*** Supplied records Section Begins ***

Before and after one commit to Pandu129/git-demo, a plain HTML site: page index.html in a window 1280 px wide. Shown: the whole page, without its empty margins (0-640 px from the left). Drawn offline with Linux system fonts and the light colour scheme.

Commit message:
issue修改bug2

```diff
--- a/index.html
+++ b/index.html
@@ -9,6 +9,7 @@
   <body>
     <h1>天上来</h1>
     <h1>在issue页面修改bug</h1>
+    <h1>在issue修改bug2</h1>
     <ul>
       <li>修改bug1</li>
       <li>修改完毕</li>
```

*** Supplied records Section Ends ***
*** Supplied records Section Begins ***

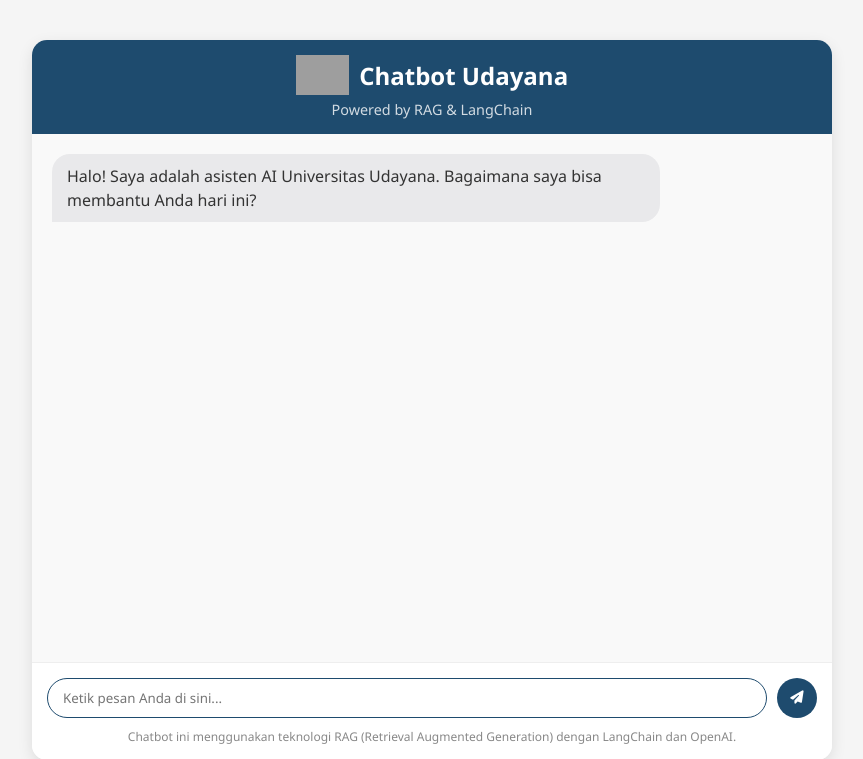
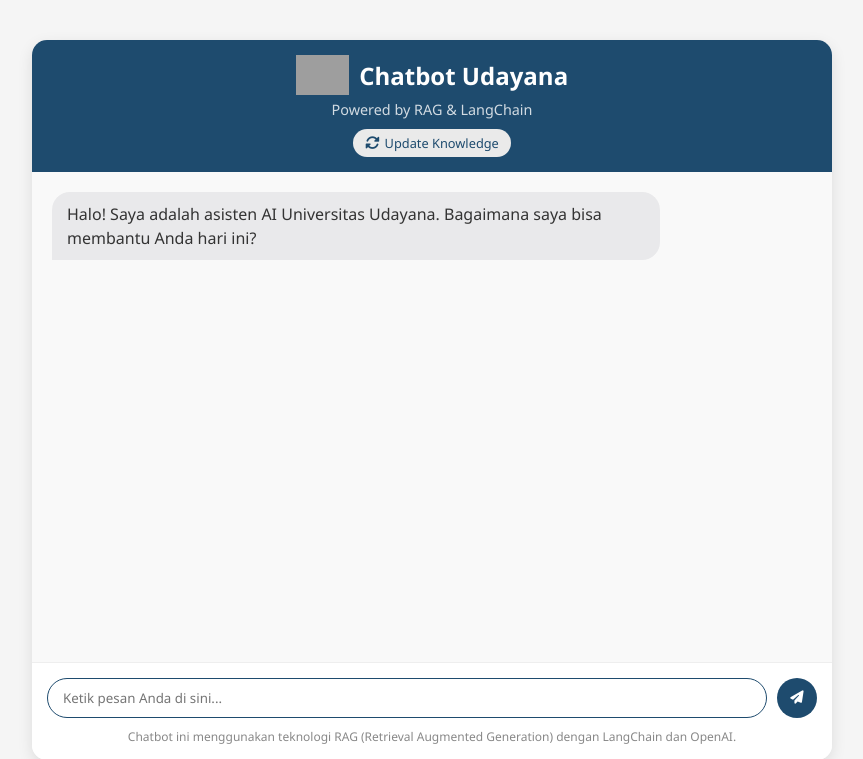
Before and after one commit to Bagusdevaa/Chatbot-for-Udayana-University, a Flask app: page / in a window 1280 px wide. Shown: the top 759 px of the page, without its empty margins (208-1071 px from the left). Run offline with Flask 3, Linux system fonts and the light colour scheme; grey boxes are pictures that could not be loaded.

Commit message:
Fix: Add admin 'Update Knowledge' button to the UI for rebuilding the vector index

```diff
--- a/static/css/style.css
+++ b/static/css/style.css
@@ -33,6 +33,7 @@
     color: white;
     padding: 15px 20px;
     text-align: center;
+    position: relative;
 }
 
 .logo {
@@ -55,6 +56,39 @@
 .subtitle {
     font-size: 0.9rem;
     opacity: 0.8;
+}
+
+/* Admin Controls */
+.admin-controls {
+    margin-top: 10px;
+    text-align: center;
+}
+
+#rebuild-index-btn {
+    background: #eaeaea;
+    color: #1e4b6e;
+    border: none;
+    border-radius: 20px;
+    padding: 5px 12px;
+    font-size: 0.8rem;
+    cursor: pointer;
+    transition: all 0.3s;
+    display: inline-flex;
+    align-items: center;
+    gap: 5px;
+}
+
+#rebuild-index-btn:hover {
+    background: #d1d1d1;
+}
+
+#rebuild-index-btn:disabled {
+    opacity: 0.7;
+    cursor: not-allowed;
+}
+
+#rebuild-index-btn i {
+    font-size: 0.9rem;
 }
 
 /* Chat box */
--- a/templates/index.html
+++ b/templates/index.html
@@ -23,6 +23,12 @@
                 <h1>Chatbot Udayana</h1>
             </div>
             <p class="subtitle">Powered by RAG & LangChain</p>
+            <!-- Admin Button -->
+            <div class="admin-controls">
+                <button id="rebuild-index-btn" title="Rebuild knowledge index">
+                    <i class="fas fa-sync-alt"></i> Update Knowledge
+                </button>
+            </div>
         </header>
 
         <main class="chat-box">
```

*** Supplied records Section Ends ***
*** Supplied records Section Begins ***

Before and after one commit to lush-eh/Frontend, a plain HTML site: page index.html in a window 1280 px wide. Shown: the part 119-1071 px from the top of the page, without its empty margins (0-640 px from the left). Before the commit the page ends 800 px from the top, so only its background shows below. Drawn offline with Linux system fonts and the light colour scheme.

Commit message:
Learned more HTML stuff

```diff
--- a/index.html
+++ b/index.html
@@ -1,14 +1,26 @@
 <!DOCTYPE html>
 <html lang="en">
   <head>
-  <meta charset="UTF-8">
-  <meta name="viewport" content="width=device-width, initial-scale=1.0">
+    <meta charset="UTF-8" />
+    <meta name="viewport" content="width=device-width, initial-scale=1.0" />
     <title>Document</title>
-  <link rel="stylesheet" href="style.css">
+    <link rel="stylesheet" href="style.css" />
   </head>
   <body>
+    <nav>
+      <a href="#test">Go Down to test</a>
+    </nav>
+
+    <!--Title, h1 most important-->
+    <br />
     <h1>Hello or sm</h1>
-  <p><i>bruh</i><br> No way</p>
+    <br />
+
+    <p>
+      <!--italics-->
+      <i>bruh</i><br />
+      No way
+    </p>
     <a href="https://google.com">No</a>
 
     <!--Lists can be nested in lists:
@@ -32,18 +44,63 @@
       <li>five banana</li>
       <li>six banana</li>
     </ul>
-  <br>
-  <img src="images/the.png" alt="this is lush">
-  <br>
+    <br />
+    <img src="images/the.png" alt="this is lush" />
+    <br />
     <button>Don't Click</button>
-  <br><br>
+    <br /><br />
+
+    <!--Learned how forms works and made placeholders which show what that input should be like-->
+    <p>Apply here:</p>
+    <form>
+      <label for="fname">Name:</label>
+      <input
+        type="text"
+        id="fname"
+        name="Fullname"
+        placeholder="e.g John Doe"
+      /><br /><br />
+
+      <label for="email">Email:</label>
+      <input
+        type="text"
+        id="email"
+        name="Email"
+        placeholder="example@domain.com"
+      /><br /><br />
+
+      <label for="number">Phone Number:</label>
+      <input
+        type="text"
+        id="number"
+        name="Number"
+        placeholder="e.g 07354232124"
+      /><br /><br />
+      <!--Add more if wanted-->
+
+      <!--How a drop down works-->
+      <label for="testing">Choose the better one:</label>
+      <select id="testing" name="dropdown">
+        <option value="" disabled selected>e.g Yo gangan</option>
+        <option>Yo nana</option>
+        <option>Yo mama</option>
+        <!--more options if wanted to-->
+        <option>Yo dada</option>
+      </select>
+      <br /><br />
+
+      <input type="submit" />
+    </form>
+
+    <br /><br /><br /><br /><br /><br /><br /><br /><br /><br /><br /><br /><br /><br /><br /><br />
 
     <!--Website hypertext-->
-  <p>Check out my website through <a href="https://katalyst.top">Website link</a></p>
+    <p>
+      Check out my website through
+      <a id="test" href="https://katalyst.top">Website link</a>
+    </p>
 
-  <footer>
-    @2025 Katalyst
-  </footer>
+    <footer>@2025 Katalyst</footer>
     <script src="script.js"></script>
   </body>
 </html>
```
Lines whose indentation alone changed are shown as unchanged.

*** Supplied records Section Ends ***

## Problem details
Taking the records above as input, show every line in which the word "device" is present.

## Result of the task
-  <meta name="viewport" content="width=device-width, initial-scale=1.0">
+    <meta name="viewport" content="width=device-width, initial-scale=1.0" />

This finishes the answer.